Hawke’s Bay Regional Council carries out many activities to improve the health of our region’s rivers and lakes. Hastings students were able to join Dr Gary Rushworth from HBRC’s fresh water science team and Sally Chandler HBRC Community Engagement Coordinator in analysing the Tutaekuri river and Raupare rivers.
Students recorded data for the Tutaekuri and rivers including river flows; nitrate, phosphate, pH and conductivity levels alongside observing and counting the diversity of macro invertebrates in the rivers.
Every catchment in the region will in time have its own management plan. To date, HBRC has adopted and is implementing the Tukituki Plan (October 2015). For eg, the Tukituki River tends to have a build up of periphyton (slime and algae) during warm summer months when water flows are low. This compromises instream habitats and makes the river unattractive, especially for recreation. A concern is the incidence of cyanobacteria algal growth in some stretches of the river as this can turn toxic and affect human and animal health. Plant nutrients, particularly nitrogen (N) and phosphorus (P), sunlight and water temperature determine the amount of slime and algal growth in rivers and streams.
This engagement by our rangatahi is very timely considering the recent publication by Tony Wright Newshub on How polluted are New Zealand rivers? The article identified 3 contaminants that contribute toward polluting our waterways -levels of sediment; levels of nutrients and bacterial growth. Each of which students had the opportunity to measure.
Initial results are not a final indicator of water quality. As Rob Davies-Colley in Soil Horizons newsletter issue 23 cautions: 'river water quality can vary greatly from day to day. Even rivers that have good water quality most of the time may be turbid and polluted by faecal microbes during floods. Typically, diffuse pollutants move mainly during storm flows, whereas contaminants from wastewater are highest at low flow when dilution in receiving rivers is least'.
'Gradual improvements in the visual clarity of New Zealand rivers over 25 years, possibly reflecting soil conservation work and exclusion of livestock from channels by riparian fencing' is evidenced. 'However, a strong increase in nutrients, particularly N, has occurred over the same period in many rivers, reflecting intensification of pastoral agriculture'.
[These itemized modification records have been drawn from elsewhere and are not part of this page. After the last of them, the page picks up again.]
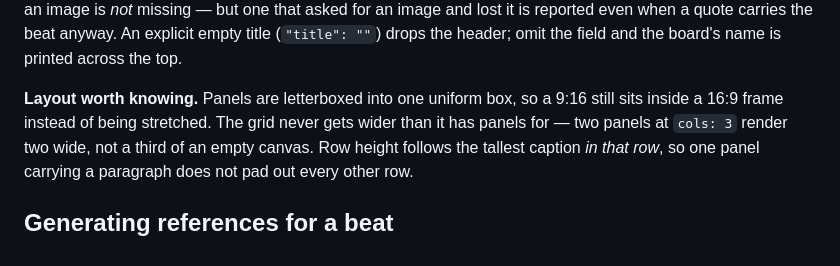
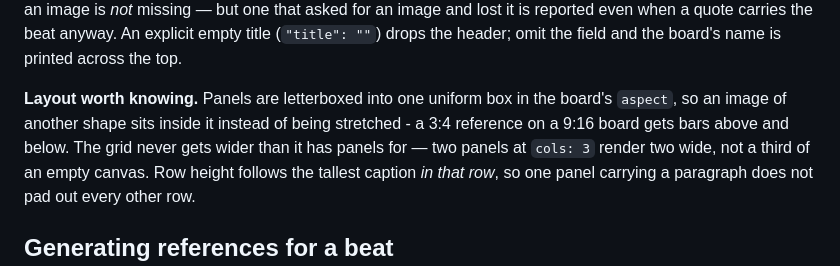
Before and after one commit to TorreyGooch/palette, a Markdown page: CLAUDE.md, the part around the change. GitHub-like rendering.

Commit message:
Tell the Storyboarder what today changed before it test-runs
Three things the brief did not say, each of which would have sent the
first test run wrong.

The export now prints each beat's video prompt and nothing else of the
beat. The brief still framed the video prompt as the last, most
optional field, so a board built by following it would have been handed
over as pictures and numbers.

A board has a frame shape, and the Krea2 workflow renders 3:4 portrait.
Nothing said so, and prompts written for "wide" and "landscape" on a
tall canvas stacked two wide shots into one frame on both runs of a real
beat.

Split beats keep their pause, so splitting at any word keeps the global
timing whole - the thing that actually matters once the audio is laid
back alongside generated video.

Also corrects the brief's rule for what makes a beat, and CLAUDE.md's
layout note, which still described every panel as a 16:9 box.

Co-Authored-By: Claude Opus 5 <noreply@anthropic.com>

```diff
--- a/CLAUDE.md
+++ b/CLAUDE.md
@@ -1105,8 +1105,9 @@ for an image and lost it is reported even when a quote carries the beat
 anyway. An explicit empty title (`"title": ""`) drops the
 header; omit the field and the board's name is printed across the top.
 
-**Layout worth knowing.** Panels are letterboxed into one uniform box, so a
-9:16 still sits inside a 16:9 frame instead of being stretched. The grid never
+**Layout worth knowing.** Panels are letterboxed into one uniform box in the
+board's `aspect`, so an image of another shape sits inside it instead of being
+stretched - a 3:4 reference on a 9:16 board gets bars above and below. The grid never
 gets wider than it has panels for — two panels at `cols: 3` render two wide,
 not a third of an empty canvas. Row height follows the tallest caption *in
 that row*, so one panel carrying a paragraph does not pad out every other row.
```
Also changed, not shown: 1 other file.
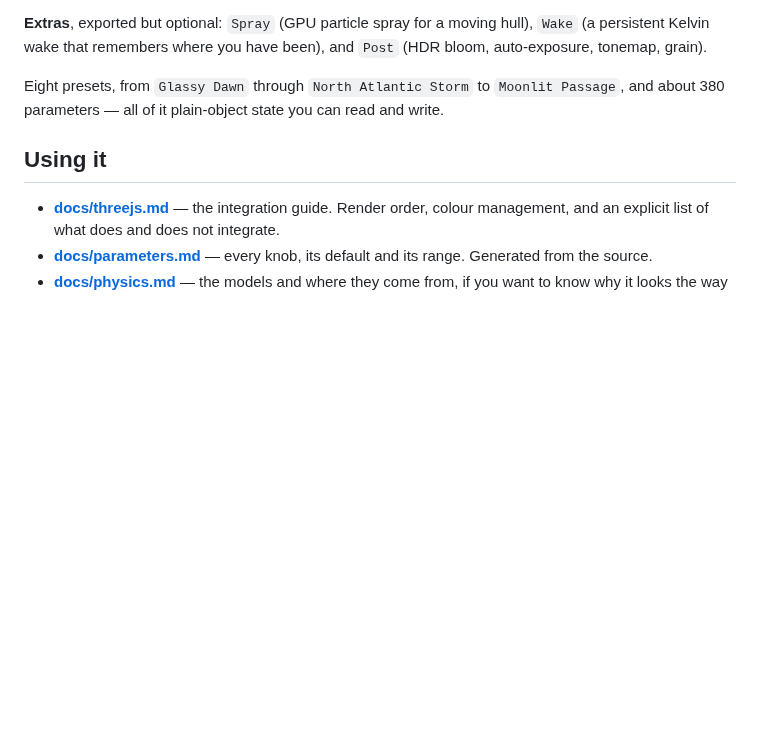
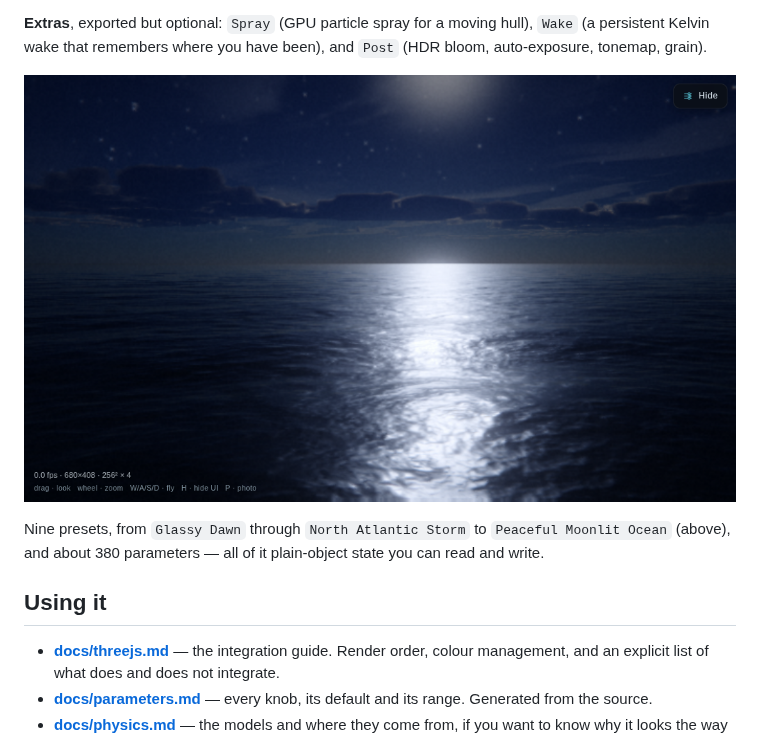
Before and after one commit to briangruber/Experiments, a Markdown page: ocean/README.md, the part around the change. GitHub-like rendering; pictures changed too: ocean/docs/images/peaceful-moonlit.png (added); blank space fills up the shorter version.

```diff
--- a/ocean/README.md
+++ b/ocean/README.md
@@ -71,8 +71,10 @@ terms, and an analytic multiple-scattering tail.
 `Wake` (a persistent Kelvin wake that remembers where you have been), and `Post`
 (HDR bloom, auto-exposure, tonemap, grain).
 
-Eight presets, from `Glassy Dawn` through `North Atlantic Storm` to `Moonlit
-Passage`, and about 380 parameters — all of it plain-object state you can read
+![A calm sea under a low moon](docs/images/peaceful-moonlit.png)
+
+Nine presets, from `Glassy Dawn` through `North Atlantic Storm` to `Peaceful
+Moonlit Ocean` (above), and about 380 parameters — all of it plain-object state you can read
 and write.
 
 ## Using it
```
Also changed, not shown: ocean/docs/parameters.md (+2 -1 lines), 2 other files.
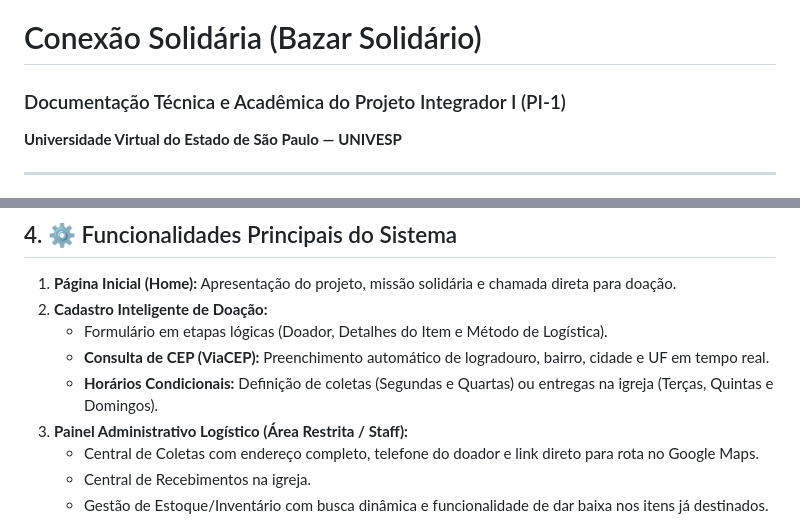
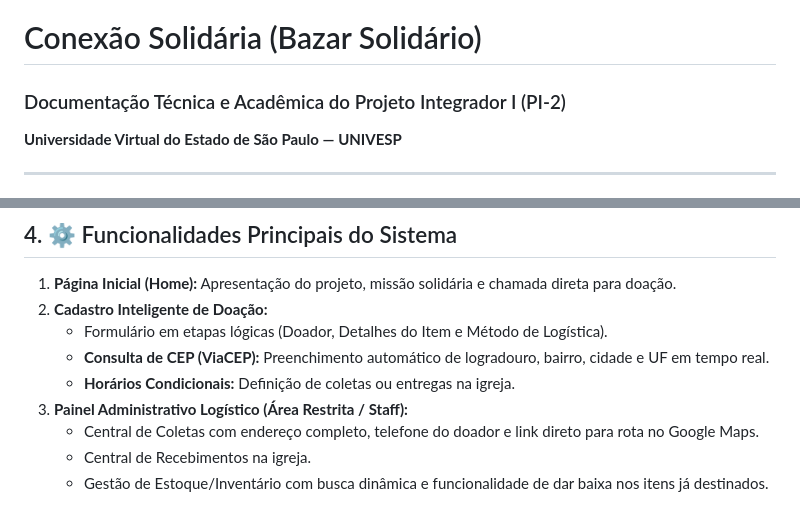
Before and after one commit to reifer/pi1-univesp, a Markdown page: README.md, 2 parts joined by grey strips. Rendered like a GitHub page.

Commit message:
feat(bazar): atualização README.md

```diff
--- a/README.md
+++ b/README.md
@@ -1,5 +1,5 @@
 # Conexão Solidária (Bazar Solidário)
-### Documentação Técnica e Acadêmica do Projeto Integrador I (PI-1)
+### Documentação Técnica e Acadêmica do Projeto Integrador I (PI-2)
 **Universidade Virtual do Estado de São Paulo — UNIVESP**
 
 ---
@@ -68,7 +68,7 @@ O Alto Contraste eleva o contraste de cores para a proporção **7:1+** (padrão
 2. **Cadastro Inteligente de Doação:**
    - Formulário em etapas lógicas (Doador, Detalhes do Item e Método de Logística).
    - **Consulta de CEP (ViaCEP):** Preenchimento automático de logradouro, bairro, cidade e UF em tempo real.
-   - **Horários Condicionais:** Definição de coletas (Segundas e Quartas) ou entregas na igreja (Terças, Quintas e Domingos).
+   - **Horários Condicionais:** Definição de coletas  ou entregas na igreja.
 3. **Painel Administrativo Logístico (Área Restrita / Staff):**
    - Central de Coletas com endereço completo, telefone do doador e link direto para rota no Google Maps.
    - Central de Recebimentos na igreja.
```
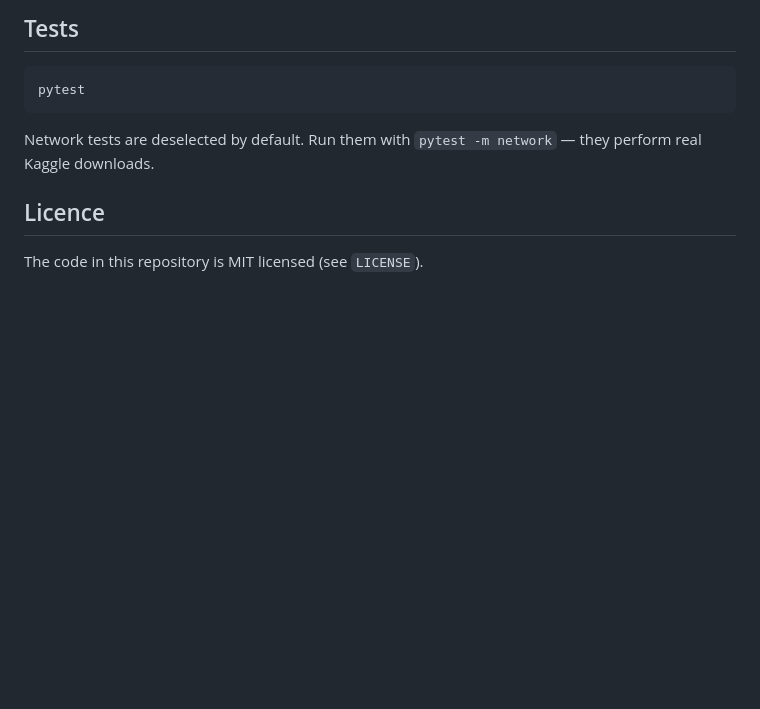
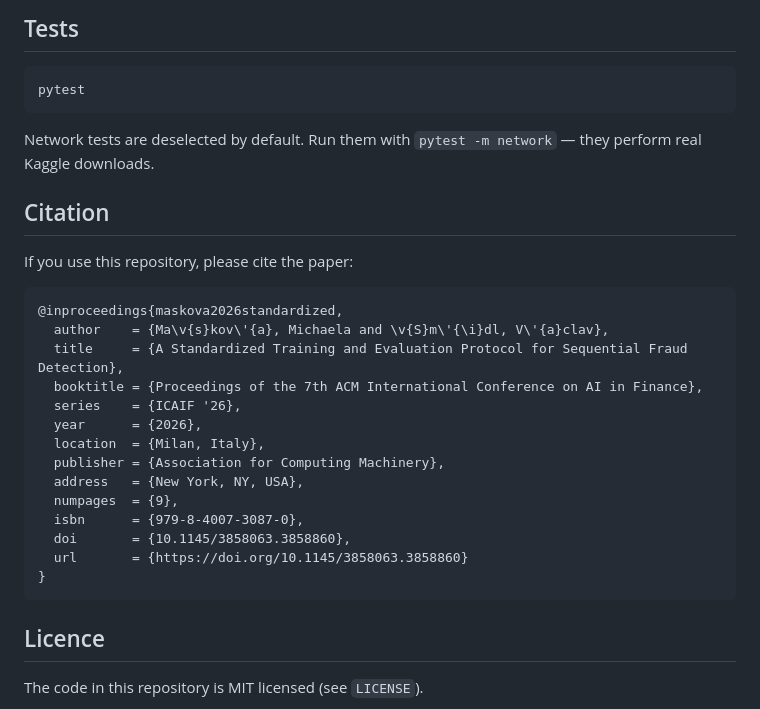
Before and after one commit to masenka31/fraud-benchmark, a Markdown page: README.md, the part around the change. GitHub-like rendering; blank space fills up the shorter version.

Commit message:
Add BibTeX citation for the ICAIF '26 paper
Co-Authored-By: Claude Opus 5.5 <noreply@anthropic.com>

````diff
--- a/README.md
+++ b/README.md
@@ -159,6 +159,27 @@ pytest
 Network tests are deselected by default. Run them with `pytest -m network` — they perform
 real Kaggle downloads.
 
+## Citation
+
+If you use this repository, please cite the paper:
+
+```bibtex
+@inproceedings{maskova2026standardized,
+  author    = {Ma\v{s}kov\'{a}, Michaela and \v{S}m\'{\i}dl, V\'{a}clav},
+  title     = {A Standardized Training and Evaluation Protocol for Sequential Fraud Detection},
+  booktitle = {Proceedings of the 7th ACM International Conference on AI in Finance},
+  series    = {ICAIF '26},
+  year      = {2026},
+  location  = {Milan, Italy},
+  publisher = {Association for Computing Machinery},
+  address   = {New York, NY, USA},
+  numpages  = {9},
+  isbn      = {979-8-4007-3087-0},
+  doi       = {10.1145/3858063.3858860},
+  url       = {https://doi.org/10.1145/3858063.3858860}
+}
+```
+
 ## Licence
 
 The code in this repository is MIT licensed (see `LICENSE`).
````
in defining water quality
Working together in measuring the quality of our waterways